Switching to media, the combination of the Kaby Lake Intel Core i7 processor with supporting NVIDIA GTX 1060 GPU ensures the ASUS GR8 II is a potent HTPC. 4K HEVC/x265 decoding is a breeze, courtesy of hardware GPU support, so Ultra High Definition video playback is smooth and won’t tax the processor.
In line, streamed 4K video from YouTube also worked well and a Geekbench CPU score of 5107 means that the GR8 has sufficient media serving horsepower to cope with two simultaneous 1080p transcodes.
Let’s move on to media encoding in Handbrake. With default settings, Handbrake will use the GTX 1060 to handle encoding duties, which only means that speeds will be limited to around 9 frames per second. However, a quick visit to the GR8 II’s BIOS would usually allow us to enable the CPU’s integrated graphics processor, which supports Intel QuickSync video, to dramatically accelerate encoding speeds.
However, with no port access to the iGPU (the video ports on the PC connect to the NVIDIA GTX 1060), Intel QuickSync video cannot be enabled. It’s a strange omission by ASUS – one that’s not a show stopper, but one that prevents a full recommendation of the GR8 II as a home theater PC. If you don’t need high-speed video encoding, however, it won’t be an issue.
While ASUS’ previous generations of mini gaming PC offered strong potential, albeit with some compromises, the ASUS ROG GR8 II is a much more accomplished device. The powerful combination of the NVIDIA GTX 1060 with Intel’s Kaby Lake Core i7 processor, packed into a cute and compact case ensures that PC gamers at last have a device that can compete with modern consoles – on both performance and size.
ASUS’ engineers have done a great job with the GR8 II’s internals. While its internal fans can kick up a little noise, my tests showed that the PC remained reasonably cool stress. Obviously, the more ambitious you are in your demands, the more the PC is going to let you know about the work it’s doing, but at 1080p, ASUS’ mini gaming PC proved to be a decent performer. 60 frames a second on a modern title is easily within reach, with high to ultra settings.

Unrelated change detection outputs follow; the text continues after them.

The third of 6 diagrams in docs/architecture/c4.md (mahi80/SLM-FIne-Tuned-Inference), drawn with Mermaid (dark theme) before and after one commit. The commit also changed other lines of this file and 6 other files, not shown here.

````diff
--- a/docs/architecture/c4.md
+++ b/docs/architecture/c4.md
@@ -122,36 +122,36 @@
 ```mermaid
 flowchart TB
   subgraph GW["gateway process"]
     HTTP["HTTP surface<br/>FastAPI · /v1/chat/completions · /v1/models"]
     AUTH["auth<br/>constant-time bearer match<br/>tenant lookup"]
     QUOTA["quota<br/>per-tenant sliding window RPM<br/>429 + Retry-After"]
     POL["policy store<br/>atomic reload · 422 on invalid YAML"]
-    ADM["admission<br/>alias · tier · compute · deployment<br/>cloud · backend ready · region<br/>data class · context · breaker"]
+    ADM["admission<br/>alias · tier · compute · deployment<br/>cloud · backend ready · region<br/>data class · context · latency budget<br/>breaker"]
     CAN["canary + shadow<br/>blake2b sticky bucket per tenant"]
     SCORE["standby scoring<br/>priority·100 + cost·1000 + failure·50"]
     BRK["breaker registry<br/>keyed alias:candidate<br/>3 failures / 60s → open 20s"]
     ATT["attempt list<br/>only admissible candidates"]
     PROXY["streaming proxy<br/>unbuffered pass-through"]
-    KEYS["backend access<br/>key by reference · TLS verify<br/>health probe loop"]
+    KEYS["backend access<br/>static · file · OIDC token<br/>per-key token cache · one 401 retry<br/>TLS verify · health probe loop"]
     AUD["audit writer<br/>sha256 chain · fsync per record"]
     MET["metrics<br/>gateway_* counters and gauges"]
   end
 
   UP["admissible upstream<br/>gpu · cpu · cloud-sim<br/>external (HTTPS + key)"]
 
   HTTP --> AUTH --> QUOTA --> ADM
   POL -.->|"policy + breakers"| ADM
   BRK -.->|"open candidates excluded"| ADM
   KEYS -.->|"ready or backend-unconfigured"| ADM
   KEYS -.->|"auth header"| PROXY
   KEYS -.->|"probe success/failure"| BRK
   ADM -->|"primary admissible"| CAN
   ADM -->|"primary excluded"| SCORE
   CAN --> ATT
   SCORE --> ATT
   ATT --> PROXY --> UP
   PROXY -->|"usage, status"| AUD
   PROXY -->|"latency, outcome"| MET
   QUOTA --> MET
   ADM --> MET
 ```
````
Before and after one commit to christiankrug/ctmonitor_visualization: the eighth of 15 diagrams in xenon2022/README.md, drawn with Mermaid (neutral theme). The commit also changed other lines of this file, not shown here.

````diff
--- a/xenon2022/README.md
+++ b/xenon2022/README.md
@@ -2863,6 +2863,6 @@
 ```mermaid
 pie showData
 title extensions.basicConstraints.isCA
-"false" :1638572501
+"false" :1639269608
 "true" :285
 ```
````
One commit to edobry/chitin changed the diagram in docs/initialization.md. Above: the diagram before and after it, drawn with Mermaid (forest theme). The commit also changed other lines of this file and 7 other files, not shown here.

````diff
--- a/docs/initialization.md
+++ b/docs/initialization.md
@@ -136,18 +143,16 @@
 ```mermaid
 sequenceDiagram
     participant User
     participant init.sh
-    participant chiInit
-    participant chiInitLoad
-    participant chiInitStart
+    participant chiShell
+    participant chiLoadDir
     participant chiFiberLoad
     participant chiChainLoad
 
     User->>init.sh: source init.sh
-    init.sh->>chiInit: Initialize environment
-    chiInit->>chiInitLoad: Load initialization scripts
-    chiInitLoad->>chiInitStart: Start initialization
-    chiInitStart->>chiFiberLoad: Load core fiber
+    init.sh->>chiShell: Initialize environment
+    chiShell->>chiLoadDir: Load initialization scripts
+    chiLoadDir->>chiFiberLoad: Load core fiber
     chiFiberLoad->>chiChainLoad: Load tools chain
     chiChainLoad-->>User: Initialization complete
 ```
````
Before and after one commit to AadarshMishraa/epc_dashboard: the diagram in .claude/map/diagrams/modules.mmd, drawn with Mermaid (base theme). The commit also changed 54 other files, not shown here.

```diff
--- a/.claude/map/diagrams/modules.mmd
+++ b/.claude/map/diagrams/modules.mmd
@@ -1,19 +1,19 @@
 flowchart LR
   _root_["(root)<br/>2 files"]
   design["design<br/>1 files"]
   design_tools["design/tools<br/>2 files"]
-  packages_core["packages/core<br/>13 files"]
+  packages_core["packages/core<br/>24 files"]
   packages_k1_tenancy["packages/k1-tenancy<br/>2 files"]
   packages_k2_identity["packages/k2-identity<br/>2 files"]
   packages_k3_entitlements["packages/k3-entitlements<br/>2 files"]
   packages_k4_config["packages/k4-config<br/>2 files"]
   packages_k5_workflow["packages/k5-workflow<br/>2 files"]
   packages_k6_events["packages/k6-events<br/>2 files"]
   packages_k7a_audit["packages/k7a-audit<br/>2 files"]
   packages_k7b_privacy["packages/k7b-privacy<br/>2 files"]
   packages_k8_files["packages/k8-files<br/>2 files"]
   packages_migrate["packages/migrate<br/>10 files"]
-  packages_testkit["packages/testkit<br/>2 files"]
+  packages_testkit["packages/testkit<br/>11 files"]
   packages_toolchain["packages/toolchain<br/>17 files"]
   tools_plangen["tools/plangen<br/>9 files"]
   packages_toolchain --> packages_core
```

As a media PC, again, the GR8 II’s diminutive form makes for a powerful partner that will slip easily under the big screen TV. 4K video performance, courtesy of the GTX 1060 GPU, was top-notch and only the lack of Intel Quick Sync video support holds it back from perfection.
Add a flexible choice of specifications, easy RAM and storage upgrade options and you have a fabulous mini PC that offers good value for money out of the box and should last the family for a good few years. It’s the perfect device for a kids’ bedroom or media room and while it’s no match for an extreme gaming PC, the ASUS ROG GR8 II delivers a perfect balance of power and performance in a cute and compact case.
It’s a PC I’ll be sad to hand back to ASUS, but in the meantime, I’ve no hesitation in tapping the ASUS ROG GR8 II for our Editor’s Choice award.